* [ASSIGNMENT] Exactly as they stand, give the records below again, with no images.

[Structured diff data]
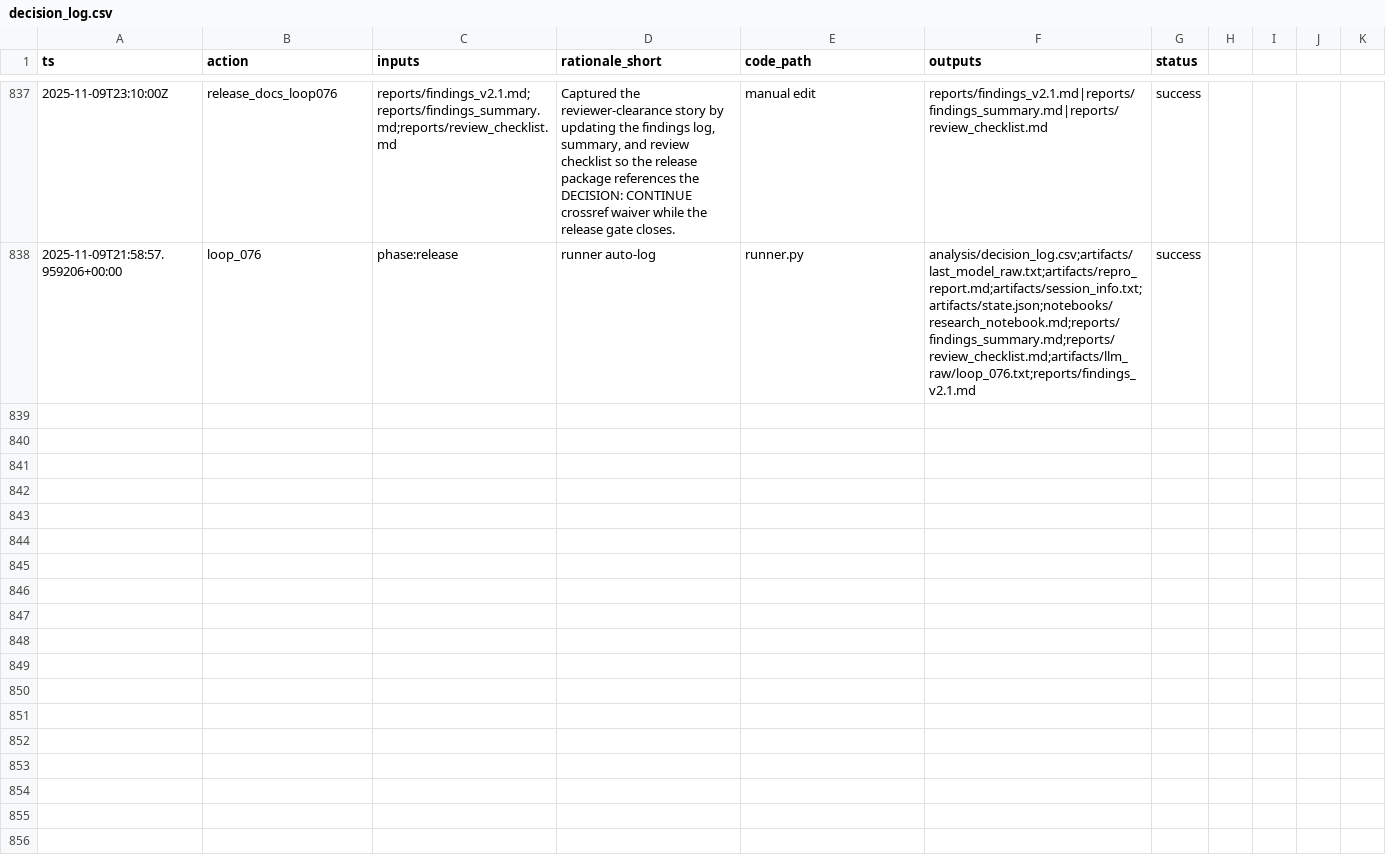
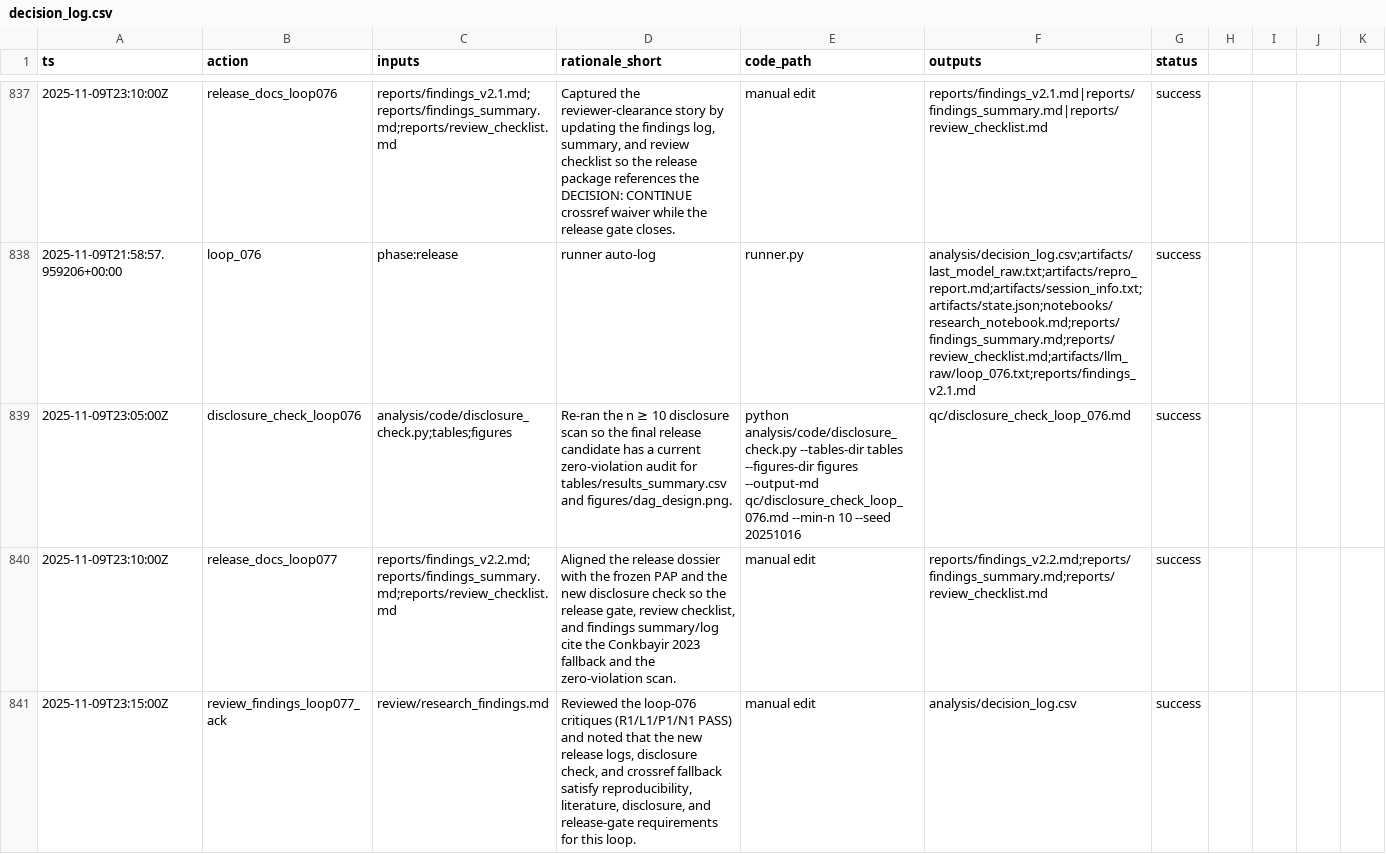
Before and after one commit to whp-wessel/ai_scientist, a CSV file: experiment_4b_aella_extensive_direct_edits_not_json/analysis/decision_log.csv, drawn as a sheet; only a part is shown, gaps mark what is left out; the diff covers the shown part only.

Commit message:
chore: loop_077

```diff
--- a/experiment_4b_aella_extensive_direct_edits_not_json/analysis/decision_log.csv
+++ b/experiment_4b_aella_extensive_direct_edits_not_json/analysis/decision_log.csv
@@ -838 +838,4 @@ ts,action,inputs,rationale_short,code_path,outputs,status
 2025-11-09T21:58:57.959206+00:00,loop_076,phase:release,runner auto-log,runner.py,analysis/decision_log.csv;artifacts/last_model_raw.txt;artifacts/repro_report.md;artifacts/session_info.txt;artifacts/state.json;notebooks/research_notebook.md;reports/findings_summary.md;reports/review_checklist.md;artifacts/llm_raw/loop_076.txt;reports/findings_v2.1.md,success
+2025-11-09T23:05:00Z,disclosure_check_loop076,analysis/code/disclosure_check.py;tables;figures,"Re-ran the n ≥ 10 disclosure scan so the final release candidate has a current zero-violation audit for tables/results_summary.csv and figures/dag_design.png.","python analysis/code/disclosure_check.py --tables-dir tables --figures-dir figures --output-md qc/disclosure_check_loop_076.md --min-n 10 --seed 20251016",qc/disclosure_check_loop_076.md,success
+2025-11-09T23:10:00Z,release_docs_loop077,"reports/findings_v2.2.md;reports/findings_summary.md;reports/review_checklist.md","Aligned the release dossier with the frozen PAP and the new disclosure check so the release gate, review checklist, and findings summary/log cite the Conkbayir 2023 fallback and the zero-violation scan.",manual edit,"reports/findings_v2.2.md;reports/findings_summary.md;reports/review_checklist.md",success
+2025-11-09T23:15:00Z,review_findings_loop077_ack,review/research_findings.md,"Reviewed the loop-076 critiques (R1/L1/P1/N1 PASS) and noted that the new release logs, disclosure check, and crossref fallback satisfy reproducibility, literature, disclosure, and release-gate requirements for this loop.",manual edit,analysis/decision_log.csv,success
```
Also changed, not shown: 2 added rows elsewhere in this file, 8 other files.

* [WRITTEN RESPONSE]
Before and after one commit to whp-wessel/ai_scientist, a CSV file: experiment_4b_aella_extensive_direct_edits_not_json/analysis/decision_log.csv, drawn as a sheet; only a part is shown, gaps mark what is left out; the diff covers the shown part only.

Commit message:
chore: loop_077

```diff
--- a/experiment_4b_aella_extensive_direct_edits_not_json/analysis/decision_log.csv
+++ b/experiment_4b_aella_extensive_direct_edits_not_json/analysis/decision_log.csv
@@ -838 +838,4 @@ ts,action,inputs,rationale_short,code_path,outputs,status
 2025-11-09T21:58:57.959206+00:00,loop_076,phase:release,runner auto-log,runner.py,analysis/decision_log.csv;artifacts/last_model_raw.txt;artifacts/repro_report.md;artifacts/session_info.txt;artifacts/state.json;notebooks/research_notebook.md;reports/findings_summary.md;reports/review_checklist.md;artifacts/llm_raw/loop_076.txt;reports/findings_v2.1.md,success
+2025-11-09T23:05:00Z,disclosure_check_loop076,analysis/code/disclosure_check.py;tables;figures,"Re-ran the n ≥ 10 disclosure scan so the final release candidate has a current zero-violation audit for tables/results_summary.csv and figures/dag_design.png.","python analysis/code/disclosure_check.py --tables-dir tables --figures-dir figures --output-md qc/disclosure_check_loop_076.md --min-n 10 --seed 20251016",qc/disclosure_check_loop_076.md,success
+2025-11-09T23:10:00Z,release_docs_loop077,"reports/findings_v2.2.md;reports/findings_summary.md;reports/review_checklist.md","Aligned the release dossier with the frozen PAP and the new disclosure check so the release gate, review checklist, and findings summary/log cite the Conkbayir 2023 fallback and the zero-violation scan.",manual edit,"reports/findings_v2.2.md;reports/findings_summary.md;reports/review_checklist.md",success
+2025-11-09T23:15:00Z,review_findings_loop077_ack,review/research_findings.md,"Reviewed the loop-076 critiques (R1/L1/P1/N1 PASS) and noted that the new release logs, disclosure check, and crossref fallback satisfy reproducibility, literature, disclosure, and release-gate requirements for this loop.",manual edit,analysis/decision_log.csv,success
```
Also changed, not shown: 2 added rows elsewhere in this file, 8 other files.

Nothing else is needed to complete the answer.